**Task details:** Once you find a line containing the word "charge" in the entries below, copy it.
Start of Block
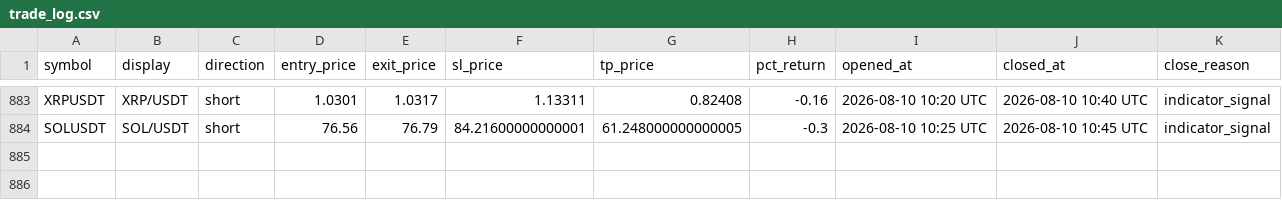
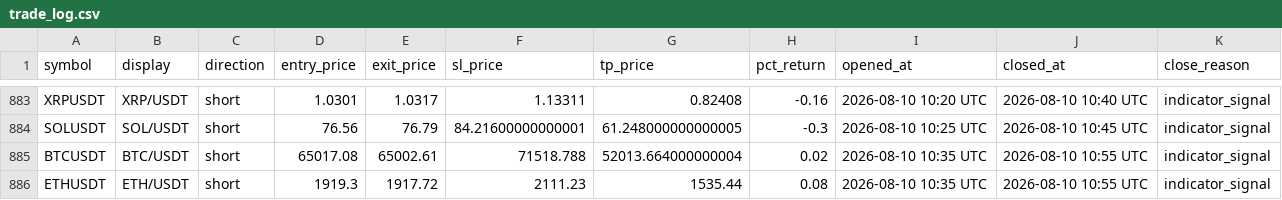
Before and after one commit to mapenzi81/sr-notify-dashboard, a CSV file: data/trade_log.csv, drawn as a sheet; only a part is shown, gaps mark what is left out.

Commit message:
Update dashboard data

```diff
--- a/data/trade_log.csv
+++ b/data/trade_log.csv
@@ -884 +884,3 @@ XRPUSDT,XRP/USDT,short,1.0301,1.0317,1.13311,0.82408,-0.16,2026-08-10 10:20 UTC,
 SOLUSDT,SOL/USDT,short,76.56,76.79,84.21600000000001,61.248000000000005,-0.3,2026-08-10 10:25 UTC,2026-08-10 10:45 UTC,indicator_signal
+BTCUSDT,BTC/USDT,short,65017.08,65002.61,71518.788,52013.664000000004,0.02,2026-08-10 10:35 UTC,2026-08-10 10:55 UTC,indicator_signal
+ETHUSDT,ETH/USDT,short,1919.3,1917.72,2111.23,1535.44,0.08,2026-08-10 10:35 UTC,2026-08-10 10:55 UTC,indicator_signal
```
Also changed, not shown: 2 other files.
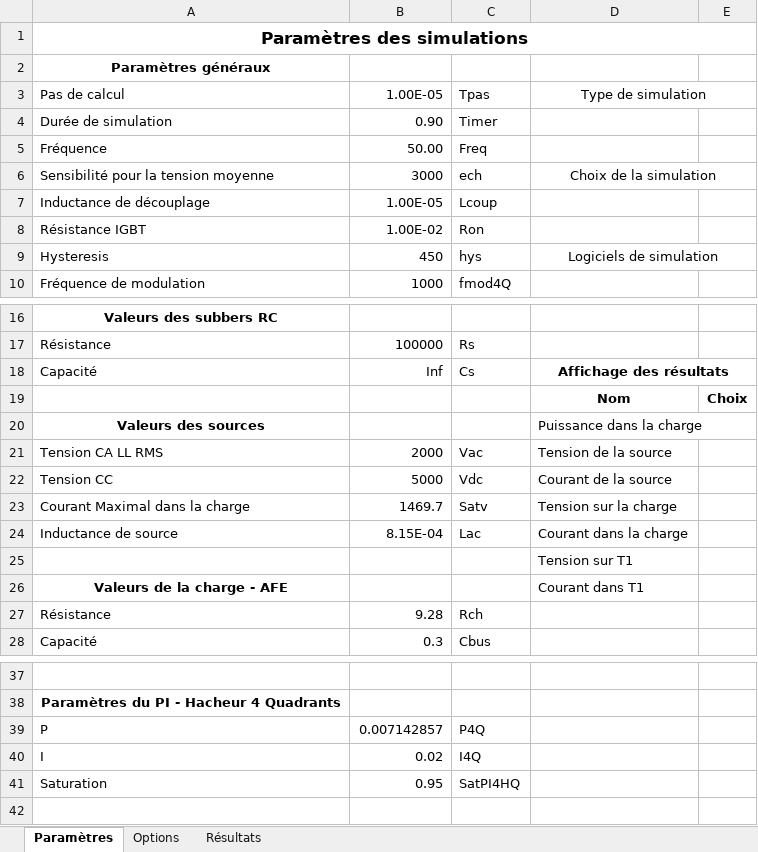
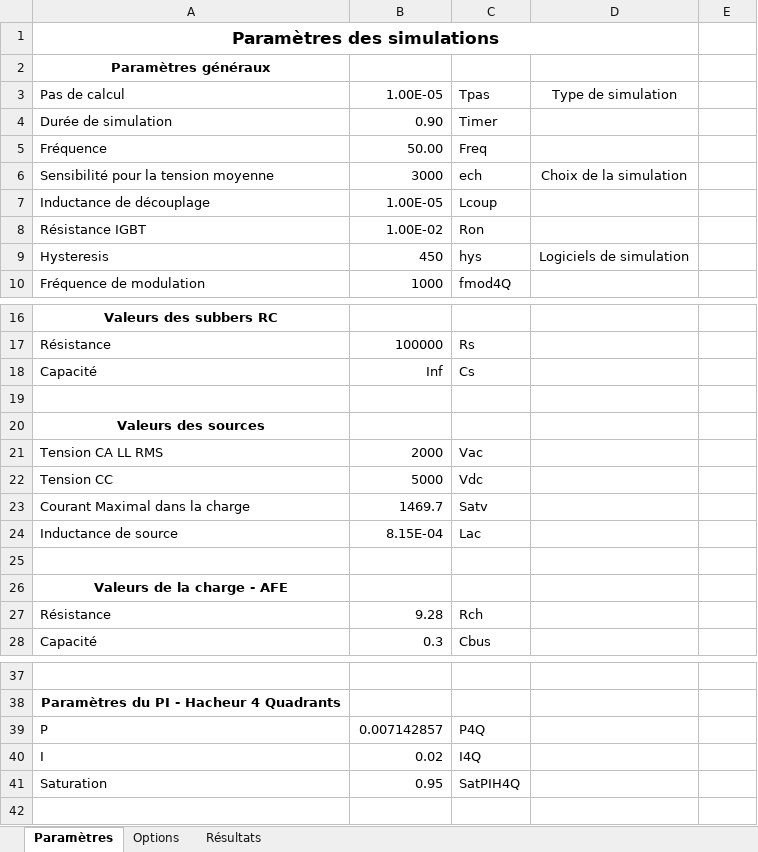
Before and after one commit to danthib76/DesignIV, an Excel workbook: Remise/Simulation/Interface AFE.xlsm, sheet Paramètres, drawn as a sheet; only a part is shown, gaps mark what is left out; values as stored, in another font and other column widths than the file's, no borders; charts and pictures not drawn; the diff names each change by its address in the sheet, - before the commit and + after, or states it on an @@ line.

Commit message:
Excel + 4 Quadrants

```diff
--- a/Remise/Simulation/Interface AFE.xlsm (sheet Paramètres)
+++ b/Remise/Simulation/Interface AFE.xlsm (sheet Paramètres)
-A1:E1 merged
+A1:D1 merged
-D3:E3 merged
-D6:E6 merged
-D9:E9 merged
-D18: Affichage des résultats
+D18: (empty)
-D18:E18 merged
-row 19:  |  |  | Nom | Choix
+row 19: (empty)
-D20: Puissance dans la charge
+D20: (empty)
-D21: Tension de la source
+D21: (empty)
-D22: Courant de la source
+D22: (empty)
-D23: Tension sur la charge
+D23: (empty)
-D24: Courant dans la charge
+D24: (empty)
-D25: Tension sur T1
+D25: (empty)
-D26: Courant dans T1
+D26: (empty)
-C41: SatPI4HQ
+C41: SatPIH4Q
```
Also changed, not shown: sheet Options, charts or pictures, 6 other files.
End of Block
**Reply:**
-D20: Puissance dans la charge
-D23: Tension sur la charge
-D24: Courant dans la charge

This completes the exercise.